START Task inputs
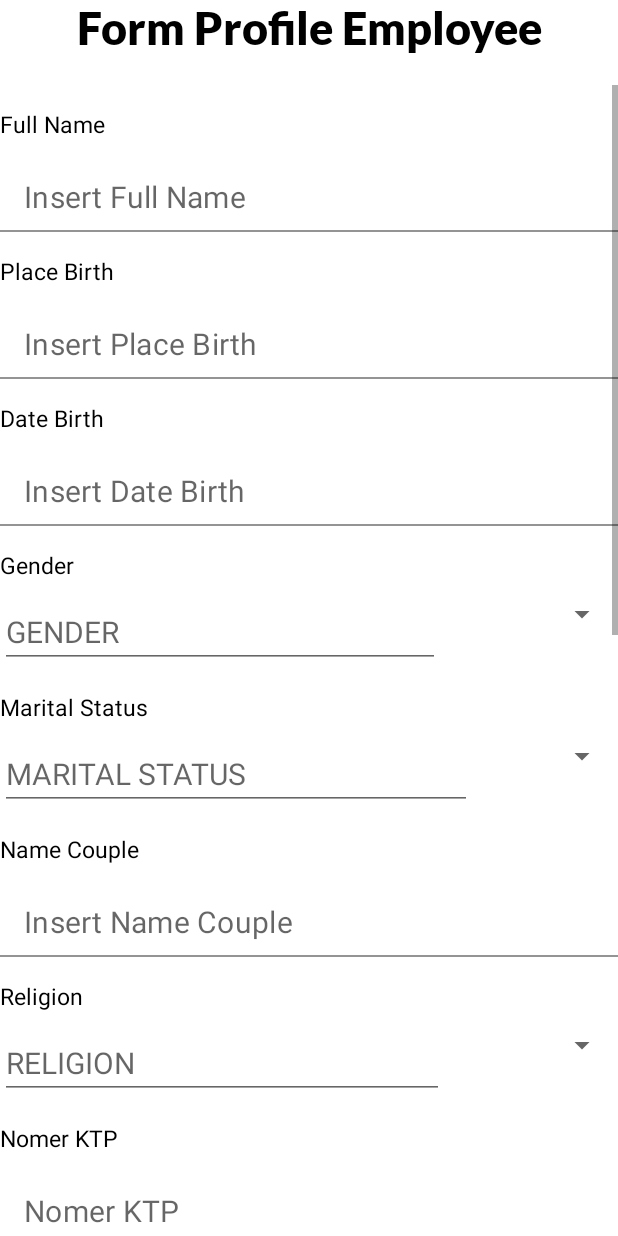
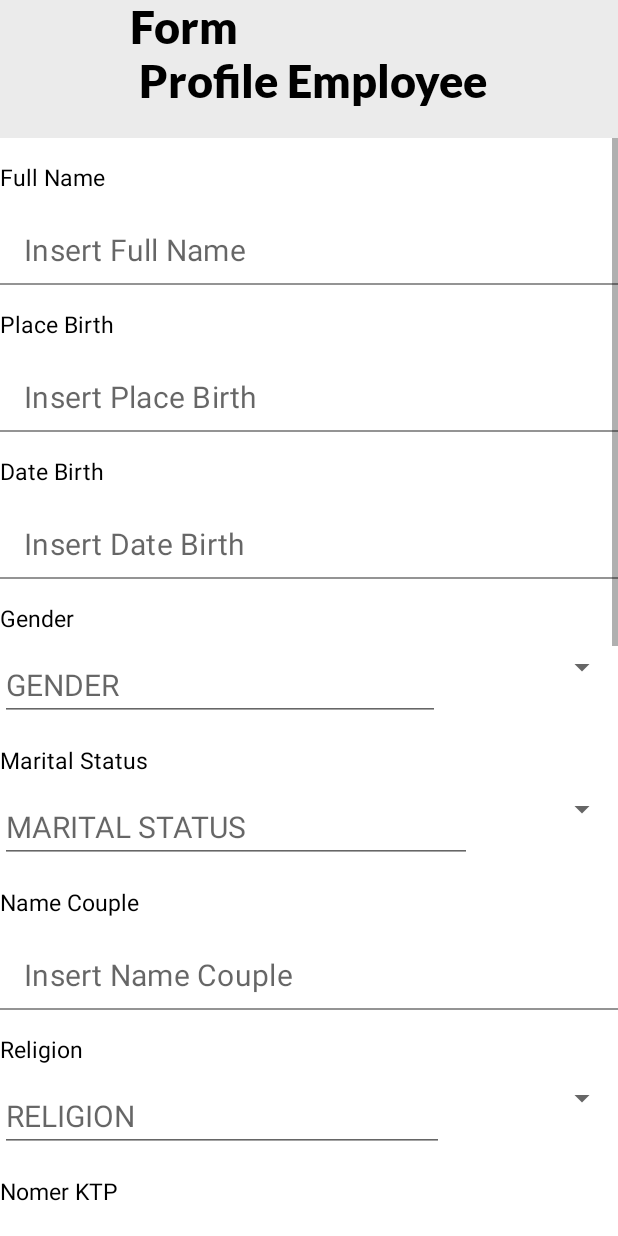
Before and after one commit to ahmadirfaan/EROS-Mobile, an Android app: the FormProfileEmployeeFragment screen opened through its navigation route, on a phone screen of 412 x 824 dp. Run offline under Robolectric (Android 15) with nearby library versions, the phone set to English and light mode, and no system bars; our stand-ins replace Dagger/Hilt's generated code, navigation-ui; 1 statement that could not run was skipped.

Commit message:
Confirm Account Layout

```diff
--- a/app/src/main/java/com/finalproject/utils/AppConstant.kt
+++ b/app/src/main/java/com/finalproject/utils/AppConstant.kt
@@ -7,7 +7,7 @@ class AppConstant {
         const val ON_LOGIN_FINISHED = "OnLoginFinished" //Untuk Shared Preferences
         val GENDER_ARRAYS = arrayListOf<String>("MALE", "FEMALE")
         val RELIGION_ARRAYS = arrayListOf<String>("MUSLIM", "CHRISTIAN", "HINDU", "BUDDHA", "KONG HU CU")
-        val GRADE_ARRAYS = arrayListOf<Int>(1, 2, 3, 4, 5, 6, 7, 8, 9, 10, 11, 12, 13)
+//        val GRADE_ARRAYS = arrayListOf<Int>(1, 2, 3, 4, 5, 6, 7, 8, 9, 10, 11, 12, 13)
         val MARITAL_STATUS_ARRAYS = arrayListOf<String>("MARRIED", "SINGLE", "DIVORCE")
         val BLOOD_TYPE_ARRAY = arrayListOf<String>("A", "B", "AB", "O")
     }
--- a/app/src/main/res/layout/fragment_form_profile_employee.xml
+++ b/app/src/main/res/layout/fragment_form_profile_employee.xml
@@ -3,6 +3,7 @@
     xmlns:app="http://schemas.android.com/apk/res-auto"
     xmlns:tools="http://schemas.android.com/tools"
     android:layout_width="match_parent"
+    android:background="@color/gray"
     android:layout_height="match_parent"
     tools:context=".presentations.employee.account.FormProfileEmployeeFragment">
 
@@ -15,7 +16,7 @@
         app:layout_constraintStart_toStartOf="parent"
         app:layout_constraintEnd_toEndOf="parent"
         app:layout_constraintTop_toTopOf="parent"
-        android:text="Form Profile Employee"
+        android:text="Form \n Profile Employee"
         android:textColor="@color/black"
         android:textSize="30sp" />
 
@@ -24,6 +25,7 @@
         android:layout_width="match_parent"
         android:layout_height="0dp"
         android:layout_marginTop="20dp"
+        android:background="@color/white"
         app:layout_constraintTop_toBottomOf="@+id/tv_title_form"
         app:layout_constraintStart_toStartOf="parent"
         app:layout_constraintEnd_toEndOf="parent"
@@ -318,7 +320,7 @@
                     android:inputType="textMultiLine"
                     android:minLines="2"
                     android:maxLines="3"
-                    android:textSize="20sp" />
+                    android:textSize="15sp" />
             </com.google.android.material.textfield.TextInputLayout>
 
             <TextView
@@ -351,7 +353,7 @@
                     android:inputType="textMultiLine"
                     android:minLines="2"
                     android:maxLines="3"
-                    android:textSize="20sp" />
+                    android:textSize="15sp" />
             </com.google.android.material.textfield.TextInputLayout>
 
             <TextView
```
Also changed, not shown: app/src/main/java/com/finalproject/presentations/employee/account/ConfirmAccountFragment.kt (added, +28 -0 lines), app/src/main/java/com/finalproject/presentations/login/LoginFragment.kt (+14 -4 lines), app/src/main/res/layout/fragment_confirm_account.xml (added, +35 -0 lines).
END Task inputs
A verbatim copy of the records is needed, with all images omitted.

Before and after one commit to ahmadirfaan/EROS-Mobile, an Android app: the FormProfileEmployeeFragment screen opened through its navigation route, on a phone screen of 412 x 824 dp. Run offline under Robolectric (Android 15) with nearby library versions, the phone set to English and light mode, and no system bars; our stand-ins replace Dagger/Hilt's generated code, navigation-ui; 1 statement that could not run was skipped.

Commit message:
Confirm Account Layout

```diff
--- a/app/src/main/java/com/finalproject/utils/AppConstant.kt
+++ b/app/src/main/java/com/finalproject/utils/AppConstant.kt
@@ -7,7 +7,7 @@ class AppConstant {
         const val ON_LOGIN_FINISHED = "OnLoginFinished" //Untuk Shared Preferences
         val GENDER_ARRAYS = arrayListOf<String>("MALE", "FEMALE")
         val RELIGION_ARRAYS = arrayListOf<String>("MUSLIM", "CHRISTIAN", "HINDU", "BUDDHA", "KONG HU CU")
-        val GRADE_ARRAYS = arrayListOf<Int>(1, 2, 3, 4, 5, 6, 7, 8, 9, 10, 11, 12, 13)
+//        val GRADE_ARRAYS = arrayListOf<Int>(1, 2, 3, 4, 5, 6, 7, 8, 9, 10, 11, 12, 13)
         val MARITAL_STATUS_ARRAYS = arrayListOf<String>("MARRIED", "SINGLE", "DIVORCE")
         val BLOOD_TYPE_ARRAY = arrayListOf<String>("A", "B", "AB", "O")
     }
--- a/app/src/main/res/layout/fragment_form_profile_employee.xml
+++ b/app/src/main/res/layout/fragment_form_profile_employee.xml
@@ -3,6 +3,7 @@
     xmlns:app="http://schemas.android.com/apk/res-auto"
     xmlns:tools="http://schemas.android.com/tools"
     android:layout_width="match_parent"
+    android:background="@color/gray"
     android:layout_height="match_parent"
     tools:context=".presentations.employee.account.FormProfileEmployeeFragment">
 
@@ -15,7 +16,7 @@
         app:layout_constraintStart_toStartOf="parent"
         app:layout_constraintEnd_toEndOf="parent"
         app:layout_constraintTop_toTopOf="parent"
-        android:text="Form Profile Employee"
+        android:text="Form \n Profile Employee"
         android:textColor="@color/black"
         android:textSize="30sp" />
 
@@ -24,6 +25,7 @@
         android:layout_width="match_parent"
         android:layout_height="0dp"
         android:layout_marginTop="20dp"
+        android:background="@color/white"
         app:layout_constraintTop_toBottomOf="@+id/tv_title_form"
         app:layout_constraintStart_toStartOf="parent"
         app:layout_constraintEnd_toEndOf="parent"
@@ -318,7 +320,7 @@
                     android:inputType="textMultiLine"
                     android:minLines="2"
                     android:maxLines="3"
-                    android:textSize="20sp" />
+                    android:textSize="15sp" />
             </com.google.android.material.textfield.TextInputLayout>
 
             <TextView
@@ -351,7 +353,7 @@
                     android:inputType="textMultiLine"
                     android:minLines="2"
                     android:maxLines="3"
-                    android:textSize="20sp" />
+                    android:textSize="15sp" />
             </com.google.android.material.textfield.TextInputLayout>
 
             <TextView
```
Also changed, not shown: app/src/main/java/com/finalproject/presentations/employee/account/ConfirmAccountFragment.kt (added, +28 -0 lines), app/src/main/java/com/finalproject/presentations/login/LoginFragment.kt (+14 -4 lines), app/src/main/res/layout/fragment_confirm_account.xml (added, +35 -0 lines).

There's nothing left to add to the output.